About this exercise: If a record holds a picture, omit that picture and copy everything else exactly.

Source data:
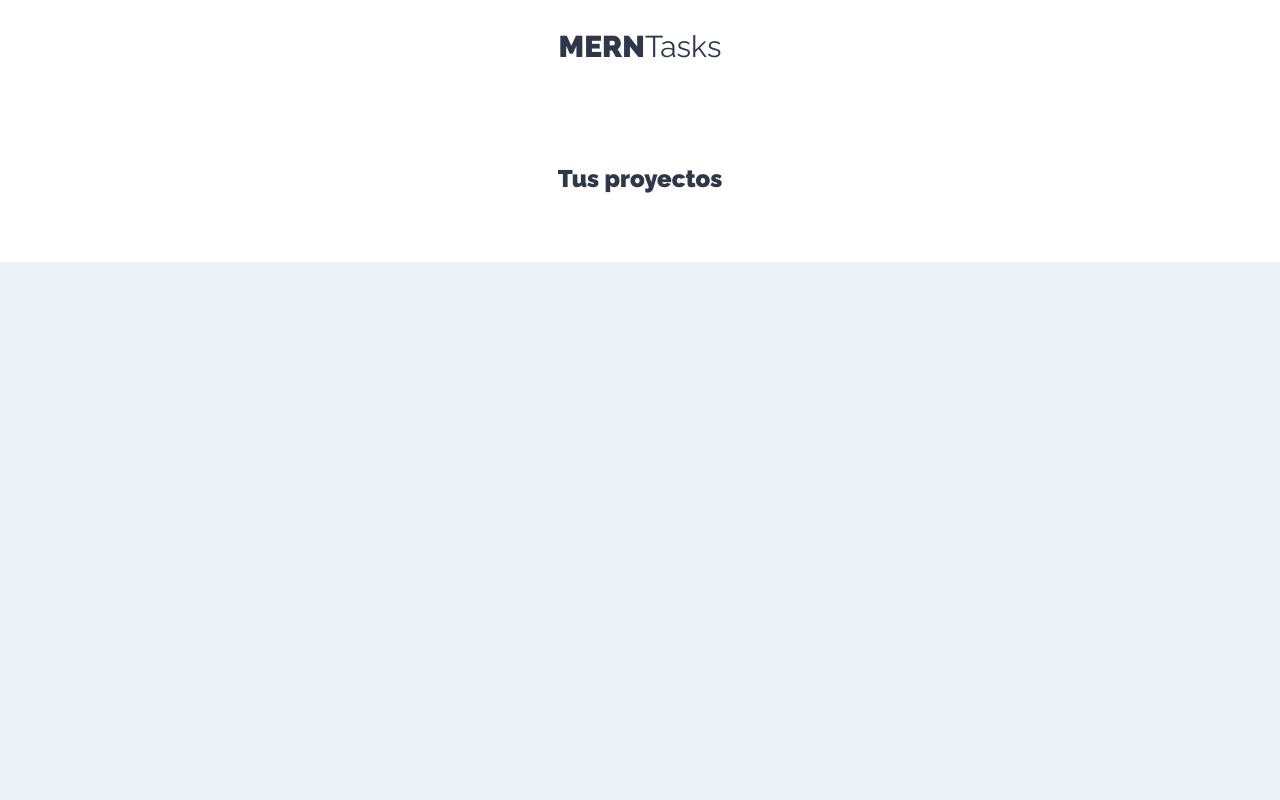
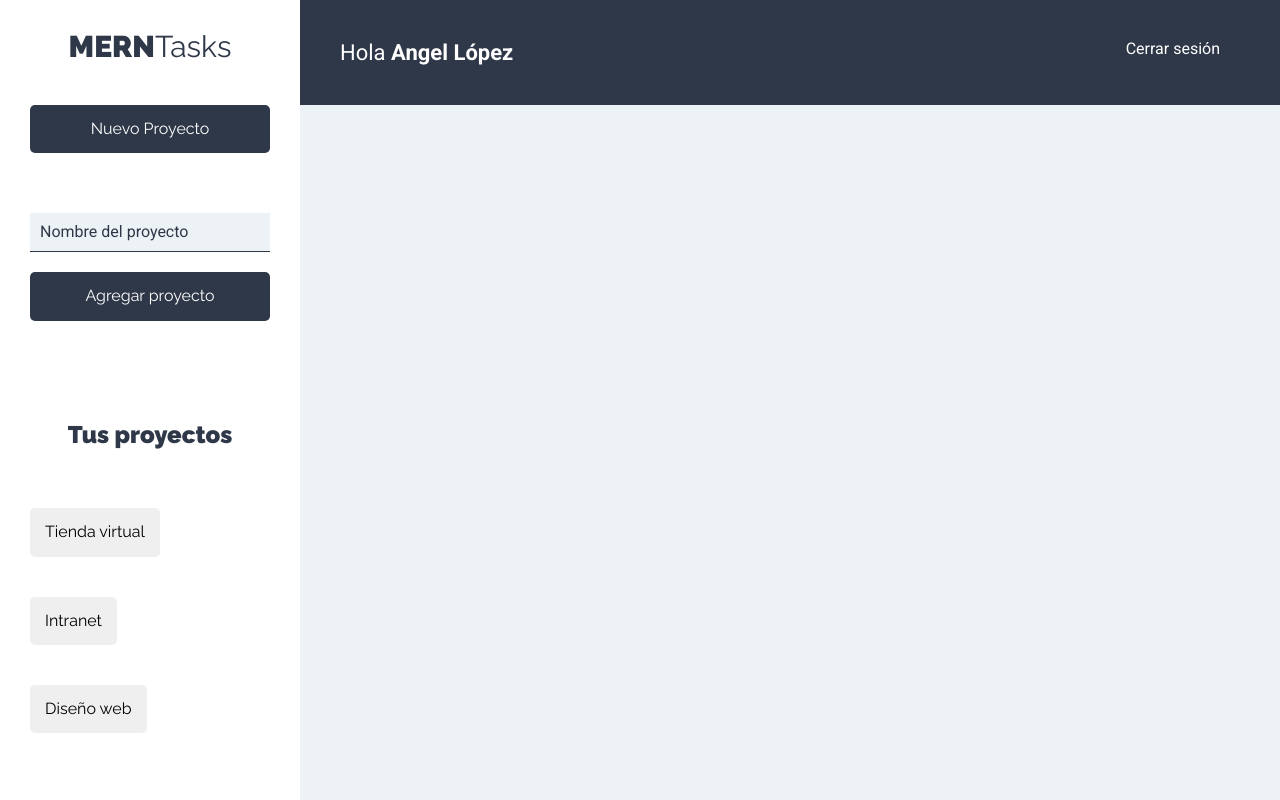
Before and after one commit to AngelLopez15/MERNstackTasks, a React (Create React App) app: page /proyectos in a window 1280 px wide. Built offline with nearby package versions, Linux system fonts and the light colour scheme.

Commit message:
Agregue Aside y Navbar

```diff
--- /dev/null
+++ b/src/components/layout/Barra.js
@@ -0,0 +1,12 @@
+import React from 'react'
+
+export const Barra = () => {
+  return (
+    <header className="app-header">
+      <p className="nombre-usuario">Hola <span>Angel López</span></p>
+      <nav className="nav-principal">
+        <a href="#!">Cerrar sesión</a>
+      </nav>
+    </header>
+  )
+}
--- a/src/components/layout/Sidebar.js
+++ b/src/components/layout/Sidebar.js
@@ -1,11 +1,18 @@
 import React from 'react'
+import { NuevoProyecto } from '../proyectos/NuevoProyecto'
+import { ListadoProyectos } from '../proyectos/ListadoProyectos'
 
 export const Sidebar = () => {
   return (
     <aside>
       <h1>MERN<span>Tasks</span></h1>
+
+      <NuevoProyecto />
+
       <div className="proyectos">
         <h2>Tus proyectos</h2>
+
+        <ListadoProyectos />
       </div>
     </aside>
   )
--- /dev/null
+++ b/src/components/proyectos/ListadoProyectos.js
@@ -0,0 +1,23 @@
+import React from 'react'
+import { Proyecto } from './Proyecto'
+
+export const ListadoProyectos = () => {
+
+  const proyectos = [
+    {nombre:'Tienda virtual'},
+    {nombre:'Intranet'},
+    {nombre:'Diseño web'}
+  ]
+
+  return (
+    <ul className="listado-proyectos">
+      {
+        proyectos.map(proyecto=>(
+          <Proyecto
+            proyecto={proyecto}
+          />
+        ))
+      }
+    </ul>
+  )
+}
--- /dev/null
+++ b/src/components/proyectos/NuevoProyecto.js
@@ -0,0 +1,68 @@
+import React, { useState } from 'react'
+
+export const NuevoProyecto = () => {
+
+  // State para manejar el boton de agregar proyecto
+  // el estado inicial va a ser un objeto por que vamos a utilizar una libreria
+  // para poder generar un id y hacer poder hacer el delete de una tarea
+  // cuando sea necesario
+  const [proyecto, setProyecto] = useState({
+    nombre:''
+  })
+
+  // Funcion para enviar el formulario
+  const onSubmitProyecto = (e)=>{
+    e.preventDefault()
+
+    // validando el proyecto
+
+    // agregarlo al state
+
+    // reiniciar el form
+
+  }
+
+
+  // extrayendo el nombre del proyecto con desestructuracion de objetos
+  const {nombre}=proyecto
+
+
+  // lee lo que escriben en el input
+  const onChangeProyecto = (e) =>{
+    setProyecto({
+      ...proyecto,
+      [e.target.name]:e.target.value
+    })
+  }
+
+  return (
+    <>
+      <button
+        type="button"
+        className="btn btn-block btn-primario"
+      >
+        Nuevo Proyecto
+      </button>
+
+      <form
+        className="formulario-nuevo-proyecto"
+        onSubmit={onSubmitProyecto}
+      >
+        <input
+          type="text"
+          className="input-text"
+          placeholder="Nombre del proyecto"
+          name="nombre"
+          value={nombre}
+          onChange={onChangeProyecto}
+        />
+
+        <input
+          type="submit"
+          className="btn btn-primario btn-block"
+          value="Agregar proyecto"
+        />
+      </form>
+    </>
+  )
+}
--- /dev/null
+++ b/src/components/proyectos/Proyecto.js
@@ -0,0 +1,14 @@
+import React from 'react'
+
+export const Proyecto = ({proyecto}) => {
+  return (
+    <li>
+      <button
+        type="button"
+        className="btn tbn-blank"
+      >
+        {proyecto.nombre}
+      </button>
+    </li>
+  )
+}
--- a/src/components/proyectos/Proyectos.js
+++ b/src/components/proyectos/Proyectos.js
@@ -1,13 +1,17 @@
 import React from 'react'
 import { Sidebar } from '../layout/Sidebar'
+import { Barra } from '../layout/Barra'
 
 export const Proyectos = () => {
   return (
-    <div className="contenerdor-app">
+    <div className="contenedor-app">
 
       <Sidebar />
 
       <div className="seccion-principal">
+
+        <Barra />
+
         <main>
           <div className="contenedor-tareas">
 
```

Expected output:
Before and after one commit to AngelLopez15/MERNstackTasks, a React (Create React App) app: page /proyectos in a window 1280 px wide. Built offline with nearby package versions, Linux system fonts and the light colour scheme.

Commit message:
Agregue Aside y Navbar

```diff
--- /dev/null
+++ b/src/components/layout/Barra.js
@@ -0,0 +1,12 @@
+import React from 'react'
+
+export const Barra = () => {
+  return (
+    <header className="app-header">
+      <p className="nombre-usuario">Hola <span>Angel López</span></p>
+      <nav className="nav-principal">
+        <a href="#!">Cerrar sesión</a>
+      </nav>
+    </header>
+  )
+}
--- a/src/components/layout/Sidebar.js
+++ b/src/components/layout/Sidebar.js
@@ -1,11 +1,18 @@
 import React from 'react'
+import { NuevoProyecto } from '../proyectos/NuevoProyecto'
+import { ListadoProyectos } from '../proyectos/ListadoProyectos'
 
 export const Sidebar = () => {
   return (
     <aside>
       <h1>MERN<span>Tasks</span></h1>
+
+      <NuevoProyecto />
+
       <div className="proyectos">
         <h2>Tus proyectos</h2>
+
+        <ListadoProyectos />
       </div>
     </aside>
   )
--- /dev/null
+++ b/src/components/proyectos/ListadoProyectos.js
@@ -0,0 +1,23 @@
+import React from 'react'
+import { Proyecto } from './Proyecto'
+
+export const ListadoProyectos = () => {
+
+  const proyectos = [
+    {nombre:'Tienda virtual'},
+    {nombre:'Intranet'},
+    {nombre:'Diseño web'}
+  ]
+
+  return (
+    <ul className="listado-proyectos">
+      {
+        proyectos.map(proyecto=>(
+          <Proyecto
+            proyecto={proyecto}
+          />
+        ))
+      }
+    </ul>
+  )
+}
--- /dev/null
+++ b/src/components/proyectos/NuevoProyecto.js
@@ -0,0 +1,68 @@
+import React, { useState } from 'react'
+
+export const NuevoProyecto = () => {
+
+  // State para manejar el boton de agregar proyecto
+  // el estado inicial va a ser un objeto por que vamos a utilizar una libreria
+  // para poder generar un id y hacer poder hacer el delete de una tarea
+  // cuando sea necesario
+  const [proyecto, setProyecto] = useState({
+    nombre:''
+  })
+
+  // Funcion para enviar el formulario
+  const onSubmitProyecto = (e)=>{
+    e.preventDefault()
+
+    // validando el proyecto
+
+    // agregarlo al state
+
+    // reiniciar el form
+
+  }
+
+
+  // extrayendo el nombre del proyecto con desestructuracion de objetos
+  const {nombre}=proyecto
+
+
+  // lee lo que escriben en el input
+  const onChangeProyecto = (e) =>{
+    setProyecto({
+      ...proyecto,
+      [e.target.name]:e.target.value
+    })
+  }
+
+  return (
+    <>
+      <button
+        type="button"
+        className="btn btn-block btn-primario"
+      >
+        Nuevo Proyecto
+      </button>
+
+      <form
+        className="formulario-nuevo-proyecto"
+        onSubmit={onSubmitProyecto}
+      >
+        <input
+          type="text"
+          className="input-text"
+          placeholder="Nombre del proyecto"
+          name="nombre"
+          value={nombre}
+          onChange={onChangeProyecto}
+        />
+
+        <input
+          type="submit"
+          className="btn btn-primario btn-block"
+          value="Agregar proyecto"
+        />
+      </form>
+    </>
+  )
+}
--- /dev/null
+++ b/src/components/proyectos/Proyecto.js
@@ -0,0 +1,14 @@
+import React from 'react'
+
+export const Proyecto = ({proyecto}) => {
+  return (
+    <li>
+      <button
+        type="button"
+        className="btn tbn-blank"
+      >
+        {proyecto.nombre}
+      </button>
+    </li>
+  )
+}
--- a/src/components/proyectos/Proyectos.js
+++ b/src/components/proyectos/Proyectos.js
@@ -1,13 +1,17 @@
 import React from 'react'
 import { Sidebar } from '../layout/Sidebar'
+import { Barra } from '../layout/Barra'
 
 export const Proyectos = () => {
   return (
-    <div className="contenerdor-app">
+    <div className="contenedor-app">
 
       <Sidebar />
 
       <div className="seccion-principal">
+
+        <Barra />
+
         <main>
           <div className="contenedor-tareas">
 
```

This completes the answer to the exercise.